** Opening Material for the task block **

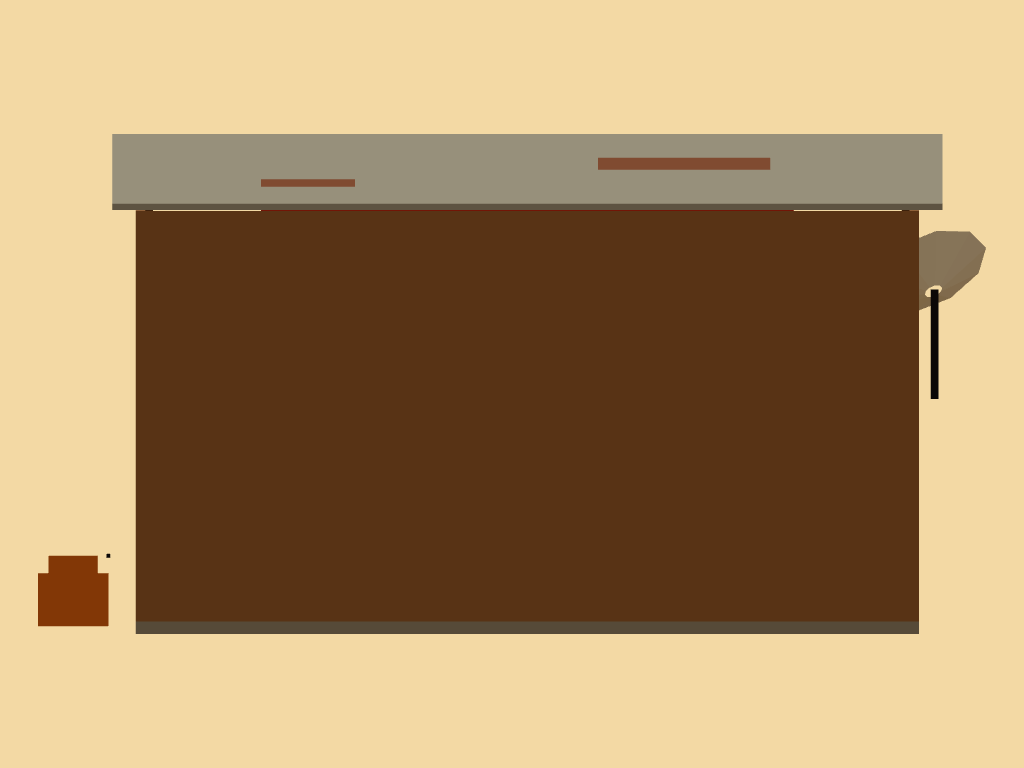
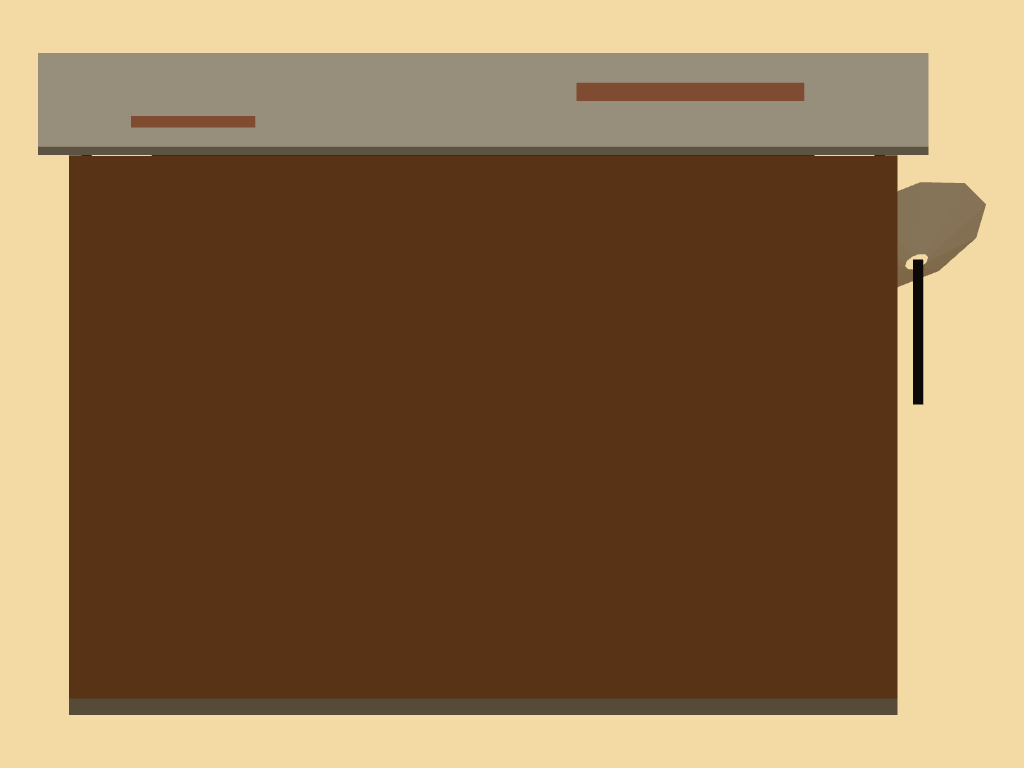
The street's things stand on Ojuelegba, Bode Thomas and Tejuosho, each opening its act
- The suya spot and the mallam's bench, the barber, the viewing centre, the joint and the clothes stall

diff --git a/apps/client/src/features/city/places/street-things.test.ts b/apps/client/src/features/city/places/street-things.test.ts
@@ -1,0 +1,152 @@
+// The street's things of decision 0037 (docs/rules/streets.md R-STREET-011; world.md R-WORLD-005): the suya spot
+// and the mallam's bench on Ojuelegba, the barber, the viewing centre and the joint on Bode Thomas, the clothes stall
+// at Tejuosho. Each stands on the pavement as a model the player taps, opens the act content stages there, and keeps
+// the hours the world's clock gives it (clock.md R-CLOCK-033). Bode Thomas's whole frontage is checked in cargo.test.ts;
+// Ojuelegba's and Tejuosho's here on what the new things touch: the budget, the ground, the floors and the staged acts.
+import { type Footprint, isFootprint } from "@japacity/assets";
+import { content, text } from "@japacity/content";
+import type { Id } from "@japacity/sim";
+import { describe, expect, test } from "vitest";
+
+import bodeRaw from "../../../../public/assets/places/bode-thomas-front/place.json";
+import ojuelegbaRaw from "../../../../public/assets/places/ojuelegba-front/place.json";
+import tejuoshoRaw from "../../../../public/assets/places/tejuosho-front/place.json";
+import type { Act, Thing } from "../../../shared/world/contract";
+import { plainActLine } from "../actLines";
+import type { Stage } from "../placeFile";
+import { sceneWords } from "../scene.words";
+import { thingSpot, thingsNow } from "../things";
+import { checkFaces, type ModelFace } from "../../../../../../tools/assets/faces-check";
+import { checkWalkable } from "../../../../../../tools/assets/footprint-check";
+import { actEntries } from "./frontageTesting";
+import { instancesOf, measured, rowOf, staged, totalsOf } from "./placeTesting";
+
+interface Expected {
+  thing: string;
+  model: string;
+  name: string;
+  act: Act;
+}
+
+const STREETS: { raw: unknown; id: Id<"place">; things: Expected[] }[] = [
+  {
+    raw: ojuelegbaRaw,
+    id: "place.ojuelegba",
+    things: [
+      { thing: "suya", model: "shared/prop/prop_suya-grill.glb", name: "Suya spot", act: { id: "suya", label: "city.act.suya", kind: "sheet", stages: "activity.buy-suya" } },
+      { thing: "tea", model: "places/peckham/prop_street-bench.glb", name: "The mallam's bench", act: { id: "tea", label: "city.act.tea", kind: "sheet", stages: "activity.mallam-tea", more: ["activity.pure-water"], pose: "sit" } },
+    ],
+  },
+  {
+    raw: bodeRaw,
+    id: "place.bode-thomas",
+    things: [
+      { thing: "barber", model: "places/bode-thomas/shop_barber-kiosk.glb", name: "Barber", act: { id: "cut", label: "city.act.barber", kind: "sheet", stages: "activity.barber" } },
+      { thing: "viewing", model: "places/bode-thomas/shop_viewing-centre.glb", name: "Viewing centre", act: { id: "match", label: "city.act.match", kind: "sheet", stages: "activity.viewing-centre", parts: ["evening", "night"], pose: "sit" } },
+      { thing: "joint", model: "shared/prop/prop_joint-set.glb", name: "The joint", act: { id: "drink", label: "city.act.joint", kind: "sheet", stages: "activity.beer-joint", more: ["activity.night-out"], parts: ["evening", "night"], pose: "sit" } },
+    ],
+  },
+  {
+    raw: tejuoshoRaw,
+    id: "place.tejuosho-market",
+    things: [{ thing: "clothes", model: "places/tejuosho-market/prop_market-stall.glb", name: "Clothes stall", act: { id: "clothes", label: "city.act.clothes", kind: "sheet", stages: "activity.buy-clothes" } }],
+  },
+];
+
+/** The raised strips either side of the carriageway: the kerbs, nearest the street's middle. */
+function carriageway(stage: Stage): [number, number] {
+  const kerbs = stage.roads.filter((road) => road.raise !== undefined && road.colour === "concrete").map((road) => road.at[1]);
+  return [Math.min(...kerbs), Math.max(...kerbs)];
+}
+
+function thingOf(stage: Stage, id: string): Thing {
+  const found = (stage.things ?? []).find((thing) => thing.id === id);
+  if (found === undefined) throw new Error(`No ${id}`);
+  return found;
+}
+
+describe.each(STREETS)("the street's things at $id", ({ raw, id, things }) => {
+  const { file, stage, entry } = staged(raw, id);
+
+  test.each(things)(`[R-WORLD-005] [R-STREET-011] given ${id}'s $thing, when it is read, then it stands at its own model with its name and the one act that opens what content stages there`, ({ thing: thingId, model, name, act }) => {
+    const thing = thingOf(stage, thingId);
+    expect(thing.file).toBe(model);
+    expect(sceneWords(thing.label)).toBe(name);
+    const { seat, ...rest } = thing.acts[0] ?? act;
+    expect(thing.acts).toHaveLength(1);
+    expect(rest).toEqual(act);
+    expect(seat === undefined).toBe(act.pose === undefined);
+    for (const stages of [act.stages ?? "", ...(act.more ?? [])]) {
+      expect(entry.stages).toContain(stages);
+      expect(content.activity[stages as Id<"activity">]).toBeDefined();
+      expect(text[`${stages}.name`]?.trim()).toBeTruthy();
+    }
+  });
+
+  test.each(things)(`[R-WORLD-005] [R-STREET-011] given ${id}'s $thing, when its model and its spots are read, then the model stands on a pavement clear of the carriageway, the thing is beside it and a seat is on the model`, ({ thing: thingId }) => {
+    const thing = thingOf(stage, thingId);
+    const copy = stage.models.find((model) => model.file === thing.file)?.at[thing.copy];
+    if (copy === undefined) throw new Error(`${thingId} has no copy`);
+    const [north, south] = carriageway(stage);
+    expect(copy[1] < north - 1 || copy[1] > south + 1).toBe(true);
+    const spot = thingSpot(stage, thing);
+    if (spot === null || thing.at === undefined) throw new Error(`${thingId} names no spot`);
+    expect(Math.hypot(thing.at[0] - copy[0], thing.at[1] - copy[1])).toBeLessThan(3.5);
+    const seat = thing.acts[0]?.seat;
+    expect(seat === undefined || Math.hypot(seat[0] - copy[0], seat[1] - copy[1]) < 2).toBe(true);
+  });
+
+  test(`[R-ASSET-007] given ${id} with its new things, when the frontage is counted as the build check counts it, then both modes stay inside the exterior row and the instances are the copies staged`, async () => {
+    const totals = await totalsOf(file);
+    for (const mode of ["low", "high"] as const) {
+      expect(totals[mode].drawCalls).toBeLessThanOrEqual(rowOf(file).drawCalls);
+      expect(totals[mode].triangles).toBeLessThanOrEqual(rowOf(file).triangles);
+    }
+    expect(file.instances).toEqual(instancesOf(stage));
+  });
+
+  test(`[R-WORLD-005] [R-STREET-011] given what ${id} stages in content, when its things' acts are read, then every staged entry opens from an act of a thing there`, () => {
+    const opened = new Set(actEntries(raw, id));
+    expect(entry.stages.filter((stages) => !opened.has(stages))).toEqual([]);
+  });
+
+  test(`[R-CITY-014] [R-WORLD-012] [R-ASSET-030] given ${id}'s models with the new things, when the ground is read, then the crowd and the start stand clear of every footprint and no two floors lie within a centimetre`, async () => {
+    const models = [...new Set(stage.models.map((model) => model.file))];
+    const footprints = new Map<string, Footprint>();
+    const floors = new Map<string, readonly ModelFace[]>();
+    for (const path of models) {
+      const found = await measured(path);
+      if (isFootprint(found.extras.footprint)) footprints.set(path, found.extras.footprint);
+      floors.set(path, found.floors ?? []);
+    }
+    expect(checkWalkable(id, stage, footprints)).toEqual([]);
+    expect(checkFaces(id, stage, (path) => floors.get(path) ?? [])).toEqual([]);
+  });
+});
+
+describe("the hours on Bode Thomas", () => {
+  const { stage } = staged(bodeRaw, "place.bode-thomas");
+  const street = stage.things ?? [];
+  const all = () => true;
+
+  test("[R-CLOCK-033] [R-WORLD-005] [R-STREET-011] given the viewing centre and the joint, when the world stands in the evening or at night, then each opens its sheet and sits the figure on its bench or chair", () => {
+    for (const part of ["evening", "night"] as const) {
+      const now = thingsNow(street, all, part);
+      expect(thingOf({ ...stage, things: now }, "viewing").acts[0]).toMatchObject({ kind: "sheet", stages: "activity.viewing-centre", pose: "sit" });
+      expect(thingOf({ ...stage, things: now }, "joint").acts[0]).toMatchObject({ kind: "sheet", stages: "activity.beer-joint", more: ["activity.night-out"], pose: "sit" });
+    }
+  });
+
+  test("[R-CLOCK-033] [R-WORLD-005] [R-STREET-011] given the viewing centre and the joint, when the world stands in the morning or the afternoon, then both still stand shut, saying they open in the evening and why, while the barber stays open", () => {
+    for (const part of ["morning", "afternoon"] as const) {
+      const now = { ...stage, things: thingsNow(street, all, part) };
+      const viewing = thingOf(now, "viewing");
+      const joint = thingOf(now, "joint");
+      expect(viewing.acts.map((act) => sceneWords(act.label))).toEqual(["Opens in the evening"]);
+      expect(joint.acts.map((act) => sceneWords(act.label))).toEqual(["Opens in the evening"]);
+      expect(plainActLine(viewing, viewing.acts[0] ?? { label: "" })).toEqual({ kind: "tell", words: "Shut till evening. The screen is dark." });
+      expect(plainActLine(joint, joint.acts[0] ?? { label: "" })).toEqual({ kind: "tell", words: "The chairs are stacked. Come back in the evening." });
+      expect(thingOf(now, "barber").acts[0]?.stages).toBe("activity.barber");
+    }
+  });
+});

diff --git a/assets-src/shop/viewing-centre/build.ts b/assets-src/shop/viewing-centre/build.ts
@@ -6,10 +6,10 @@ import { setFootprint } from "@japacity/assets";
 import { box, cylinder, dish, extrude, floorQuad, generator, onWall, posters, quad, seeded, stain } from "@japacity/assets/kit";
 import { Group, type Mesh } from "three";
 
-export const VIEWING_CENTRE = { width: 5.0, depth: 4.2, front: 3.1, back: 2.7, slab: 0.08, seat: 0.44 } as const;
+export const VIEWING_CENTRE = { width: 4.0, depth: 3.6, front: 3.1, back: 2.7, slab: 0.08, seat: 0.44 } as const;
 
 /** The benches' rows, front to back: the z of each bench's middle in the shed's frame. */
-export const VIEWING_ROWS: readonly number[] = [-0.55, 0.35, 1.25];
+export const VIEWING_ROWS: readonly number[] = [-0.55, 0.25, 1.05];
 
 /** A disc facing +Z: a cylinder laid on its side. */
 function disc(g: Group, r: number, x: number, y: number, z: number, colour: "white" | "black", segments = 8): Mesh {
@@ -54,36 +54,36 @@ export function buildViewingCentre(dishYaw: number): Group {
   floorQuad(roof, 0.6, 0.5, 1.4, 0.045, -0.9, "zincRust");
   // The wide dark screen on the back wall, its frame, the decoder on a shelf under it and the cables down the wall.
   const wall = onWall(g, 0, 0, -hd + 0.061);
-  box(wall, 2.3, 1.3, 0.08, 0, 1.15, 0.04, "black");
-  quad(wall, 2.14, 1.16, 0, 1.22, 0.081, "glass");
+  box(wall, 2.1, 1.2, 0.08, 0, 1.2, 0.04, "black");
+  quad(wall, 1.94, 1.06, 0, 1.27, 0.081, "glass");
   box(wall, 0.6, 0.04, 0.28, 0, 0.82, 0.14, "darkWood");
   box(wall, 0.36, 0.07, 0.22, -0.08, 0.86, 0.14, "black");
-  quad(wall, 0.03, 0.8, 1.05, 0.08, 0.004, "black");
+  quad(wall, 0.03, 0.85, 0.95, 0.08, 0.004, "black");
   // Three rows of benches facing the screen: a plank seat on three trestles each.
   for (const bz of VIEWING_ROWS) {
-    box(g, 3.6, 0.05, 0.32, 0, slab + seat - 0.05, bz, "wood");
-    for (const bx of [-1.6, 0, 1.6]) box(g, 0.08, seat - 0.05, 0.28, bx, slab, bz, "darkWood");
+    box(g, 3.0, 0.05, 0.32, 0, slab + seat - 0.05, bz, "wood");
+    for (const bx of [-1.3, 0, 1.3]) box(g, 0.08, seat - 0.05, 0.28, bx, slab, bz, "darkWood");
   }
   // The hand-painted board over the opening: yellow, edged red, a ball in the middle, the flag's green and white either side.
   const board = onWall(g, 0, 0, hd + 0.02);
   const low = front - 0.86;
-  box(board, 3.4, 0.7, 0.05, 0, low, 0, "red");
-  quad(board, 3.28, 0.58, 0, low + 0.06, 0.026, "danfoYellow");
+  box(board, 3.2, 0.7, 0.05, 0, low, 0, "red");
+  quad(board, 3.08, 0.58, 0, low + 0.06, 0.026, "danfoYellow");
   disc(board, 0.24, 0, low + 0.35, 0.04, "white");
   for (const [px, py] of [[0, 0.04], [-0.12, -0.08], [0.12, -0.08]] as const) disc(board, 0.06, px, low + 0.35 + py, 0.052, "black", 5);
   for (const side of [-1, 1]) {
-    for (const [i, colour] of (["green", "white", "green"] as const).entries()) quad(board, 0.26, 0.4, side * (0.85 + i * 0.26), low + 0.15, 0.03, colour);
+    for (const [i, colour] of (["green", "white", "green"] as const).entries()) quad(board, 0.26, 0.4, side * (0.78 + i * 0.26), low + 0.15, 0.03, colour);
   }
-  // The dish on a bracket on the left wall, the generator against the right wall, posters and rust on the left.
+  // The dish on a bracket on the left wall, the generator in the back corner behind the benches, posters and rust on the left.
   dish(g, onWall(g, -hw - 0.04, 0, 0, -Math.PI / 2), 1.3, 1.5, 0.06, dishYaw + Math.PI / 2);
-  generator(g, hw + 0.4, 0, -0.8, false, -Math.PI / 2, "orange");
+  generator(g, hw - 0.4, slab, -hd + 0.4, false, -Math.PI / 2, "orange");
   posters(left, -0.8, 1.1, random, 3);
   stain(left, 0, slab, d, 0.4, "darkWood");
-  // The shed's walls, its posts and the generator; the benches are seats inside, and the board and the roof pass overhead.
+  // The shed's walls and the generator; the benches are seats inside, and the board and the roof pass overhead.
   return setFootprint(g, [
     { x: 0, z: -hd + 0.03, width: w, depth: 0.1 },
     { x: -hw + 0.03, z: 0, width: 0.1, depth: d },
     { x: hw - 0.03, z: 0, width: 0.1, depth: d },
-    { x: hw + 0.4, z: -0.8, width: 0.5, depth: 0.65 },
+    { x: hw - 0.4, z: -hd + 0.4, width: 0.5, depth: 0.65 },
   ]);
 }

diff --git a/assets-src/prop/joint-set/build.ts b/assets-src/prop/joint-set/build.ts
@@ -39,7 +39,7 @@ export function buildJointSet(): Group {
   // The low table on its one leg and cross foot, bottles and glasses on it.
   box(g, table, 0.04, table, 0, tableTop - 0.04, 0, "wood");
   box(g, 0.06, tableTop - 0.04, 0.06, 0, 0, 0, "darkWood");
-  for (const turn of [0, Math.PI / 2]) box(g, 0.5, 0.03, 0.06, 0, 0, 0, "darkWood", turn);
+  for (const turn of [0, Math.PI / 2]) box(g, 0.5, turn === 0 ? 0.05 : 0.07, 0.06, 0, 0, 0, "darkWood", turn);
   for (const [bx, bz, colour] of [[-0.12, 0.06, "green"], [0.1, -0.08, "darkWood"], [0.14, 0.12, "green"]] as const) {
     cylinder(g, 0.035, 0.22, bx, tableTop, bz, colour, 6, 0.03);
     cylinder(g, 0.014, 0.07, bx, tableTop + 0.22, bz, colour, 4);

** Closing Material for the task block **

(Task details)
Each line above that has the word "undefined" must be copied.

(Expected answer)
+  const kerbs = stage.roads.filter((road) => road.raise !== undefined && road.colour === "concrete").map((road) => road.at[1]);
+  if (found === undefined) throw new Error(`No ${id}`);
+    expect(seat === undefined).toBe(act.pose === undefined);
+    if (copy === undefined) throw new Error(`${thingId} has no copy`);
+    if (spot === null || thing.at === undefined) throw new Error(`${thingId} names no spot`);
+    expect(seat === undefined || Math.hypot(seat[0] - copy[0], seat[1] - copy[1]) < 2).toBe(true);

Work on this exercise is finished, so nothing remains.